The Last Emperor follows events based on Emperor Pu Yi’s life, from birth to death. It typically switches between the past and present (film present, this stuff ain’t happening today. Come on!) to paint a stark contrast in atmosphere. Soft hues of the past switch to the cold grey bitterness of the prison Pu Yi has ended up in, and it keeps interest going as you await for the Emperor to fall into this grim situation. It starts with China turning into a Republic, and things keep getting worse from there. It’s a well crafted tale, with gorgeous locations and a real sense of witnessing the Emperor’s life. Even if you feel you’ve lived it as the film runs just short of being four hours long.
There are a lot of scenes which could be culled to make a leaner history lesson, but this is the full self-indulgent tale that features everything, even the Emperor using a toilet. No privacy here! It manages to draw you in, even when some of the voice acting pulls you back out when they make the most minor scenes a comic delight. Thankfully there are more scenes with the awesome British teacher on a bicycle than stodgy acting.

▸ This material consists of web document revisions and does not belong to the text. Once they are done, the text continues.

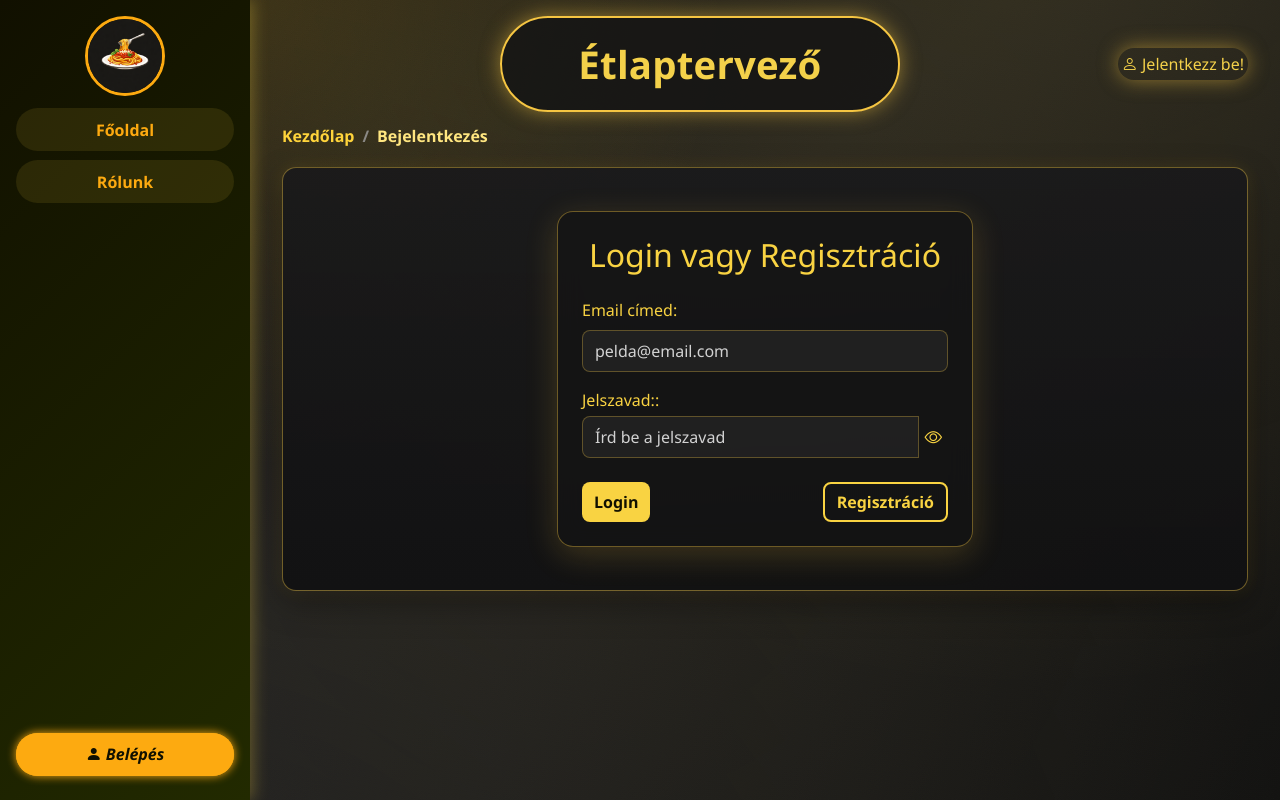
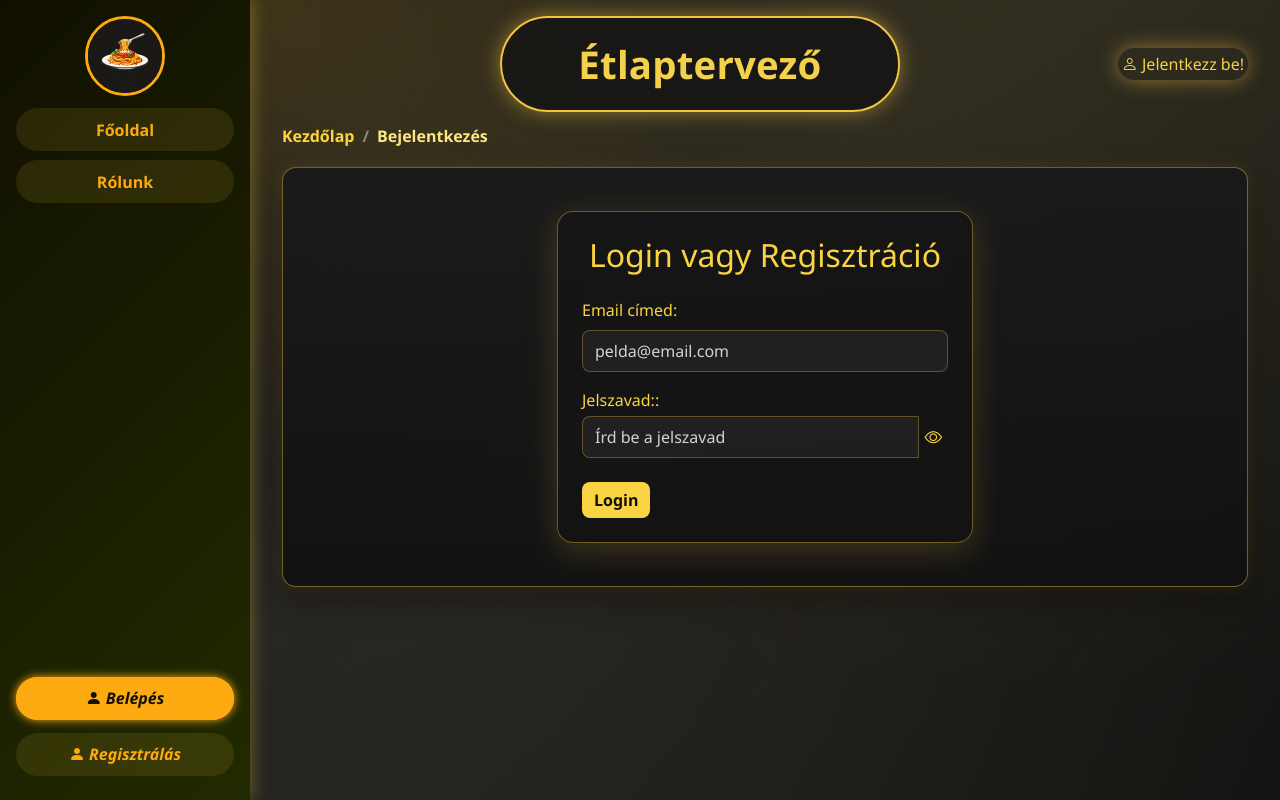
Before and after one commit to ngyptrk/etlaptervezo, a Vue app in the folder client/: page /login in a window 1280 px wide. Built offline with nearby package versions, Linux system fonts and the light colour scheme.

Commit message:
Regisztráció hozzáadva külön gombként, - login componensrol

```diff
--- a/client/src/components/Layout/Menu.vue
+++ b/client/src/components/Layout/Menu.vue
@@ -123,6 +123,16 @@
             class="nav-link d-flex justify-content-center sidebar-link mb-2"
           >
             <i class="bi bi-person-fill"><strong> Belépés</strong></i>
+          </RouterLink>
+        </div>
+      </div>
+      <div>
+        <div v-if="!isLoggedIn">
+          <RouterLink
+            to="/registration"
+            class="nav-link d-flex justify-content-center sidebar-link mb-2"
+          >
+            <i class="bi bi-person-fill"><strong> Regisztrálás</strong></i>
           </RouterLink>
         </div>
       </div>
--- a/client/src/components/User/UserLogin.vue
+++ b/client/src/components/User/UserLogin.vue
@@ -33,7 +33,6 @@
         <!-- Gombok -->
         <div class="d-flex justify-content-between mt-4">
           <button type="submit" class="btn btn-yellow">Login</button>
-          <RouterLink to="/registration" class="btn btn-outline-yellow">Regisztráció</RouterLink>
         </div>
       </form>
     </div>
```
Also changed, not shown: 1 other file (tests, documents, lock files or other folders).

The Last Emperor may take you on the full course tour of Pu Yi’s life, but it’s one which captures an era of prosperity and paper dragons before things turned sour. It’s unfortunate to be leading in a time of great change.